Cotherstone, a bay colt, was the 1843 Dual Classic Winner, ridden by William Scott. Got by Touchstone, out of Emma, Cotherstone was bred by his owner, John Bowes of Streatlam Castle, County Durham, in 1840. Touchstone was one of the most influential sires of the 19th Century, a leading sire four times, whose sons - Orlando and Newminster - grandsons - Lord Clifden, Adventurer and Hermit - and their male line descendants came in their turn to dominate the English sire lists in the latter half of the 19th Century and beyond. Emma won three of her four races as a two-year-old and ran second in several stakes races at three. She was retired to Streatlam Stud where she bred a succession of top horses including Derby winners Mundig and Mowerina, the dam of the first Triple Crown winner, West Australian.
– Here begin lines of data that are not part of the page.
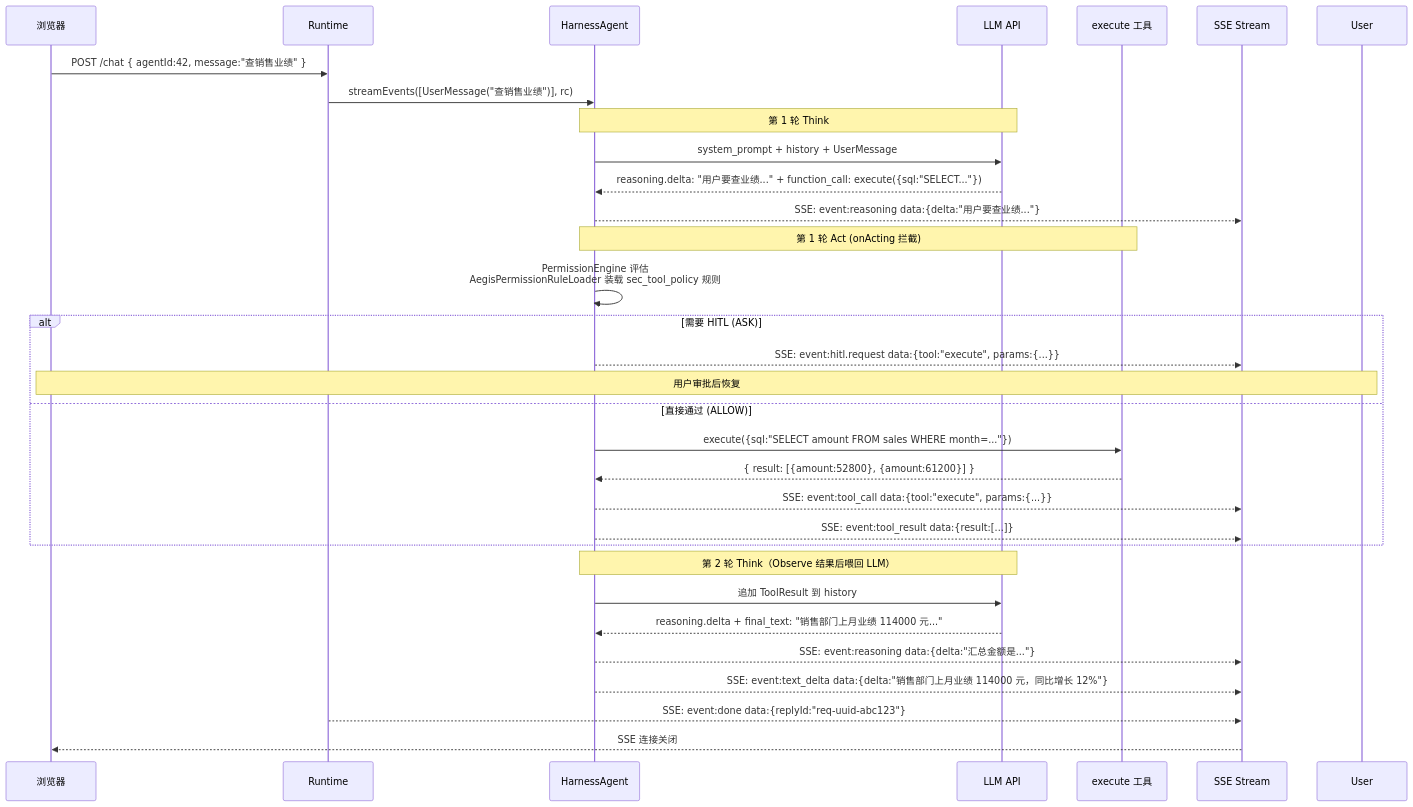
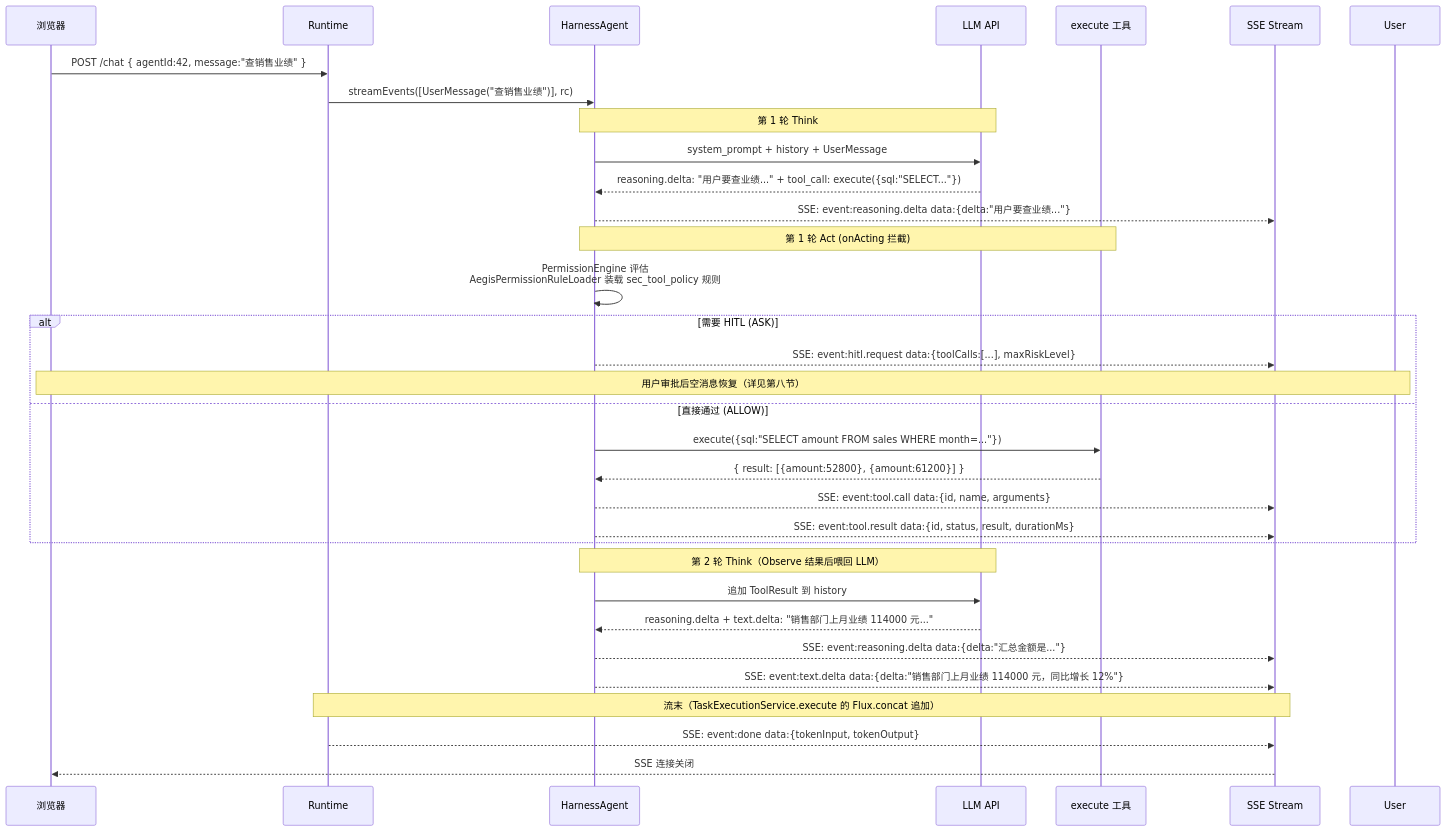
The eighth of 11 diagrams in docs/runtime-execution-flow.md (HarnessAgentStack/AegisAgent), drawn with Mermaid before and after one commit. The commit also changed other lines of this file and 1 other file, not shown here.

````diff
--- a/docs/runtime-execution-flow.md
+++ b/docs/runtime-execution-flow.md
@@ -307,38 +366,39 @@
 ```mermaid
 sequenceDiagram
     participant Client as 浏览器
     participant RT as Runtime
     participant AS as HarnessAgent
     participant LLM as LLM API
     participant Tool as execute 工具
     participant SSE as SSE Stream
 
     Client->>RT: POST /chat { agentId:42, message:"查销售业绩" }
     RT->>AS: streamEvents([UserMessage("查销售业绩")], rc)
 
     Note over AS,LLM: 第 1 轮 Think
     AS->>LLM: system_prompt + history + UserMessage
-    LLM-->>AS: reasoning.delta: "用户要查业绩..." + function_call: execute({sql:"SELECT..."})
-    AS-->>SSE: SSE: event:reasoning  data:{delta:"用户要查业绩..."}
+    LLM-->>AS: reasoning.delta: "用户要查业绩..." + tool_call: execute({sql:"SELECT..."})
+    AS-->>SSE: SSE: event:reasoning.delta data:{delta:"用户要查业绩..."}
 
     Note over AS,Tool: 第 1 轮 Act (onActing 拦截)
     AS->>AS: PermissionEngine 评估<br/>AegisPermissionRuleLoader 装载 sec_tool_policy 规则
     alt 需要 HITL (ASK)
-        AS-->>SSE: SSE: event:hitl.request data:{tool:"execute", params:{...}}
-        Note over Client,User: 用户审批后恢复
+        AS-->>SSE: SSE: event:hitl.request data:{toolCalls:[...], maxRiskLevel}
+        Note over Client,User: 用户审批后空消息恢复（详见第八节）
     else 直接通过 (ALLOW)
         AS->>Tool: execute({sql:"SELECT amount FROM sales WHERE month=..."})
         Tool-->>AS: { result: [{amount:52800}, {amount:61200}] }
-        AS-->>SSE: SSE: event:tool_call data:{tool:"execute", params:{...}}
-        AS-->>SSE: SSE: event:tool_result data:{result:[...]}
+        AS-->>SSE: SSE: event:tool.call data:{id, name, arguments}
+        AS-->>SSE: SSE: event:tool.result data:{id, status, result, durationMs}
     end
 
     Note over AS,LLM: 第 2 轮 Think（Observe 结果后喂回 LLM）
     AS->>LLM: 追加 ToolResult 到 history
-    LLM-->>AS: reasoning.delta + final_text: "销售部门上月业绩 114000 元..."
-    AS-->>SSE: SSE: event:reasoning  data:{delta:"汇总金额是..."}
-    AS-->>SSE: SSE: event:text_delta data:{delta:"销售部门上月业绩 114000 元，同比增长 12%"}
+    LLM-->>AS: reasoning.delta + text.delta: "销售部门上月业绩 114000 元..."
+    AS-->>SSE: SSE: event:reasoning.delta data:{delta:"汇总金额是..."}
+    AS-->>SSE: SSE: event:text.delta data:{delta:"销售部门上月业绩 114000 元，同比增长 12%"}
 
-    RT-->>SSE: SSE: event:done data:{replyId:"req-uuid-abc123"}
+    Note over RT,SSE: 流末（TaskExecutionService.execute 的 Flux.concat 追加）
+    RT-->>SSE: SSE: event:done data:{tokenInput, tokenOutput}
     SSE-->>Client: SSE 连接关闭
 ```
````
As a two-year-old, in 1842, Cotherstone heated in the Nursery States at Newmarket. The following year, 1843, was Cotherstone's annus mirabilis. After winning the Riddlesworth Stakes, the Column Stakes and the 2,000 Guineas at Newmarket, he went on to win the Derby. He then won the Gatwick Stakes at Goodwood and the Royal Stakes at Newmarket. He only lost the St. Leger by a head. At the end of that year Cotherstone was bought by the 3rd Earl Spencer for 3,000 guineas. In the following season the horse broke down at Goodwood and never raced again.
The initial 'B' on the rug in the foreground confirms that the picture was painted for John Bowes while he still owned Cotherstone. It may well have been executed as a second version for John Bowes to keep when he sold the horse and a larger version of the painting to Lord Spencer.
Henry Hill, of Queen's Gate Terrace, London, owned a significant collection of portraits of celebrated horses by Herring, including some of his own horses painted in 1851.